* **BRIEF**
Look through the entries for the string "README" and copy every line where it shows up.

* **RECORDS FOR THIS EXERCISE**
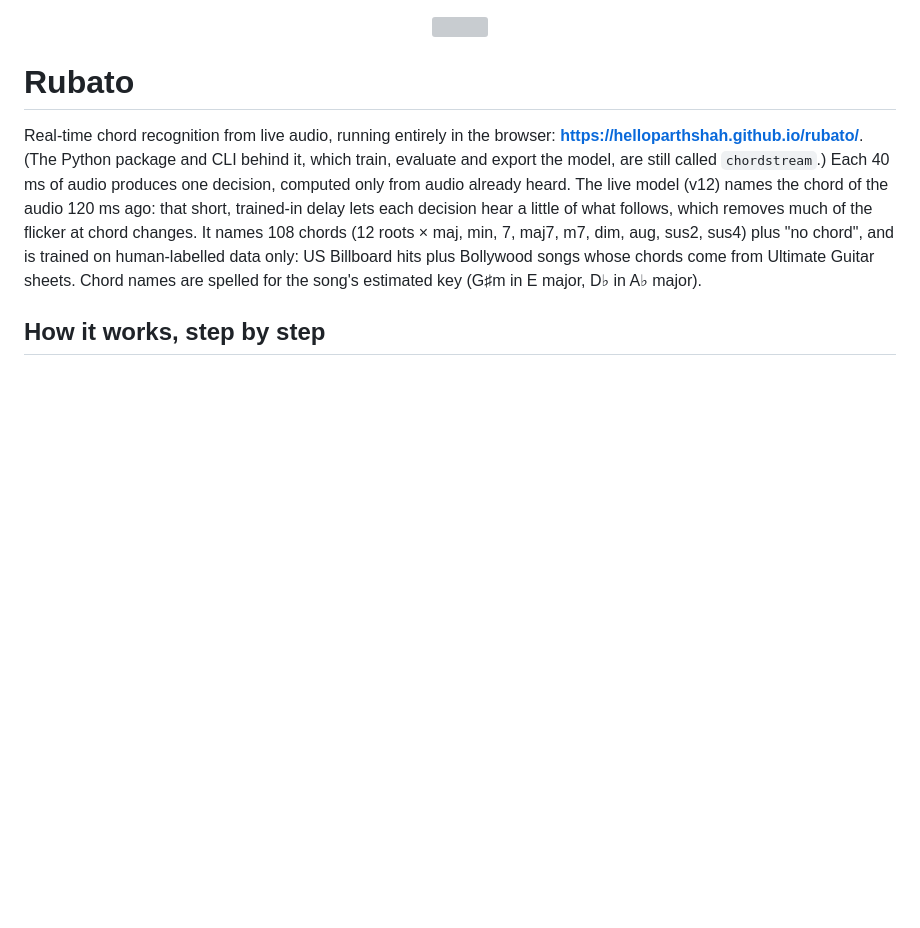
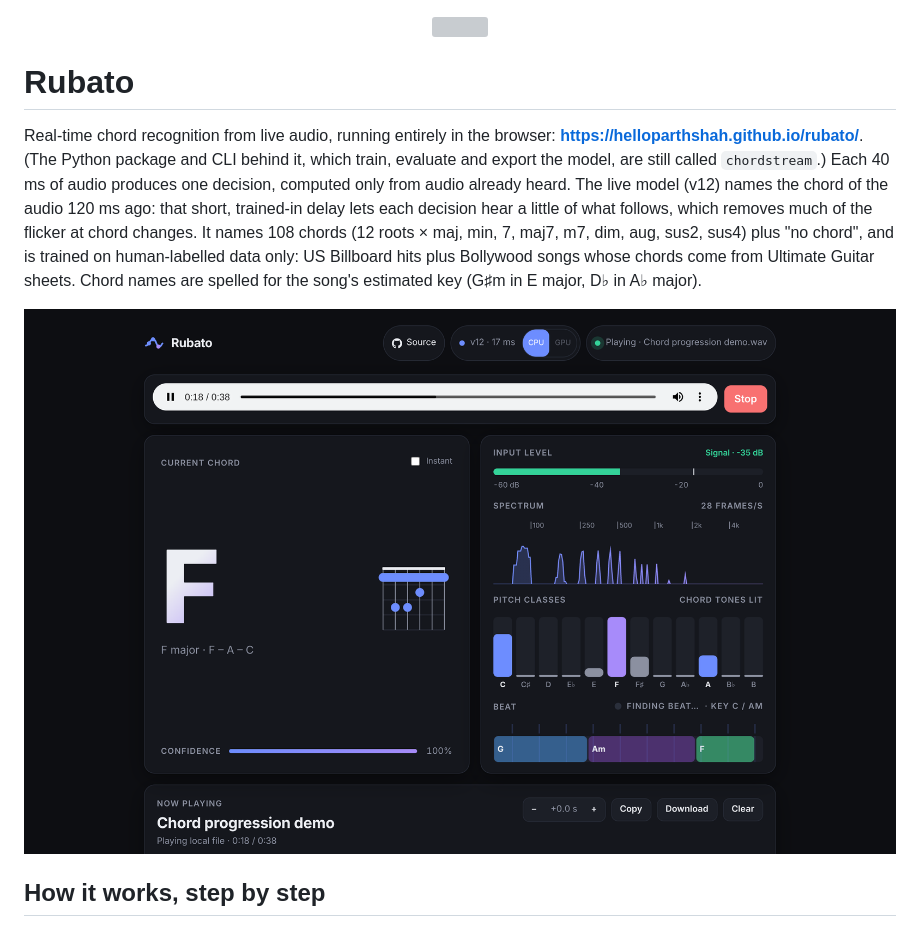
Before and after one commit to helloparthshah/chordstream, a Markdown page: README.md, the part around the change. Drawn GitHub-style; pictures changed too: image.png (added); blank space fills up the shorter version; grey boxes are pictures that could not be loaded.

Commit message:
Add a screenshot of the live app
image.png at the repo root, shown in the README; the projects site uses it as
Rubato's thumbnail.

Co-Authored-By: Claude Opus 5.5 <noreply@anthropic.com>
Claude-Session: https://claude.ai/code/session_01N4ccNMVo596kohgdPAJ5KR

```diff
--- a/README.md
+++ b/README.md
@@ -11,6 +11,8 @@ the flicker at chord changes. It names 108 chords (12 roots × maj, min, 7, maj7
 sus2, sus4) plus "no chord", and is trained on human-labelled data only: US Billboard hits plus
 Bollywood songs whose chords come from Ultimate Guitar sheets. Chord names are spelled
 for the song's estimated key (G♯m in E major, D♭ in A♭ major).
+
+![Rubato recognising a C, G, Am, F progression live in the browser](image.png)
 
 ## How it works, step by step
 
```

* **RESULT OF THIS EXERCISE**
Before and after one commit to helloparthshah/chordstream, a Markdown page: README.md, the part around the change. Drawn GitHub-style; pictures changed too: image.png (added); blank space fills up the shorter version; grey boxes are pictures that could not be loaded.
image.png at the repo root, shown in the README; the projects site uses it as
--- a/README.md
+++ b/README.md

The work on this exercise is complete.